Home > Archive

Volume: 5, Issue: 5, Sep-Oct, 2017
DOI: 10.7324/JABB.2017.50502

Research Article

Mild Acid Hydrolysis-related Release of Water-soluble Sunscreen Pigments from the Exopolysaccharide Matrix of Edible Terrestrial Cyanobacteria

Wen Liu, Haiyan Xu, Xiang Gao

Abstract

Terrestrial cyanobacteria, Nostoc flagelliforme and Nostoc commune, are important natural resource for producing ultraviolet-absorbing mycosporine-like amino acids (MAAs), in addition to their edible value. MAAs can be used as sun-screening cosmetics, antioxidants and pharmaceuticals. Usually, water-soluble MAAs are extracted by pure or aqueous methanol after sample grinding. Development of new extraction technique without specific morphological destroyment will contribute to adequately exploit the commercial values of both edible cyanobacteria. The N-acetylcysteine solution has been preliminarily mentioned to cause the release of MAAs from N. flagelliforme via mere incubation with the sample. In this study, we explored the potential mechanism underlying this influence and further applied it to extract MAAs from various samples. It was revealed that N-acetylcysteine solutions primarily played a mild acid hydrolysis role in causing the dissociation and release of MAAs from the exopolysaccharide matrix of samples. N-acetylcysteine solutions also exerted similar physiological or morphological effects on the samples as other acidic solutions, and the morphological integrity of the treated samples was not destroyed. Finally, we found that those samples with good vitality could achieve high MAA harvests. In general, means of incubation with acidic solution serves as a simple and relatively nondestructive technique for MAA extraction from the edible terrestrial cyanobacteria.

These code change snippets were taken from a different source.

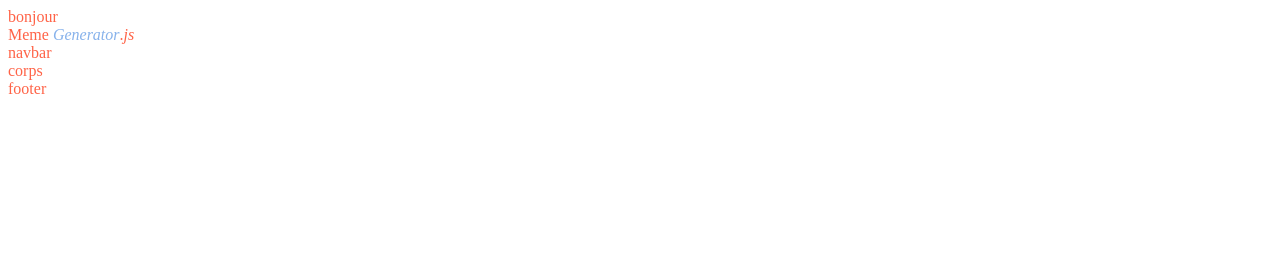
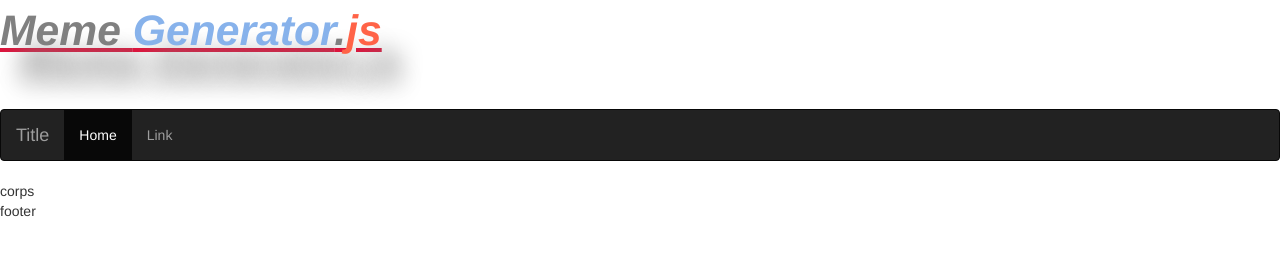
Before and after one commit to cam-tran/formation, a website: page index.html in a window 1280 px wide. Drawn offline with nearby package versions, Linux system fonts and the light colour scheme.

Commit message:
install bootstrp@3

```diff
--- a/index.html
+++ b/index.html
@@ -5,15 +5,34 @@
         <meta name="viewport" content="width=device-width, initial-scale=1.0">
         <title>Document</title>
         <link rel="stylesheet" href="/styles/styles.css">
+
+        <!-- Latest compiled and minified CSS & JS -->
+        <link rel="stylesheet" media="screen" href="//netdna.bootstrapcdn.com/bootstrap/3.3.4/css/bootstrap.min.css">
+        <script src="//code.jquery.com/jquery.js"></script>
+        <script src="//netdna.bootstrapcdn.com/bootstrap/3.3.4/js/bootstrap.min.js"></script>
+
     </head>
     <body>
-        bonjour
+
         <div id="body">
             <header>
-        Meme <span style="font-style: italic;color:rgb(135, 178, 235)">Generator</span>.<span style="font-style: italic;color:tomato">js</span>
+                Meme <span style="font-style: italic;color:rgb(135, 178, 235)">Generator</span>.<span
+                    style="font-style: italic;color:tomato">js</span>
             </header>
             <div id="navbar">
-        navbar
+
+                <div class="navbar navbar-inverse">
+                    <a class="navbar-brand" href="#">Title</a>
+                    <ul class="nav navbar-nav">
+                        <li class="active">
+                            <a href="#">Home</a>
+                        </li>
+                        <li>
+                            <a href="#">Link</a>
+                        </li>
+                    </ul>
+                </div>
+
             </div>
             <div id="wrapper">
                 corps
--- a/package.json
+++ b/package.json
@@ -5,7 +5,7 @@
   "main": "index.js",
   "scripts": {
     "start": "lite-server",
-    "json":"json-server -p 5679 db/db.json",
+    "json": "json-server -p 5679 db/db.json",
     "test": "echo \"Error: no test specified\" && exit 1"
   },
   "repository": {
@@ -20,6 +20,7 @@
   },
   "homepage": "https://github.com/cam-tran/formation#readme",
   "dependencies": {
+    "bootstrap": "^3.4.1",
     "json-server": "^0.17.0",
     "lite-server": "^2.6.1"
   }
--- a/styles/styles.css
+++ b/styles/styles.css
@@ -1,3 +1,13 @@
-body{
-    color: tomato;
+
+header{
+    color: grey;
+    font-size: 32pt;
+    font-weight: 900;
+    text-decoration: underline crimson;
+    text-shadow: 20px 30px 25px grey;  /*ombre*/
+    font-style: italic;
+    height: calc(32pt + 50pt);
+
+
+
 }
```
Also changed, not shown: 1 other file. Lines whose indentation alone changed are shown as unchanged.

Keywords: Cyanobacteria, Nostoc flagelliforme, Nostoc commune, sunscreen pigment, acidic solution, extraction technology.

References

How to cite this article:

Liu W, Xu H, Gao X. Mild Acid Hydrolysis-related Release of Water-soluble Sunscreen Pigments from the Exopolysaccharide Matrix of Edible Terrestrial Cyanobacteria. J App Biol Biotech. 2017; 5 (05): 11-15.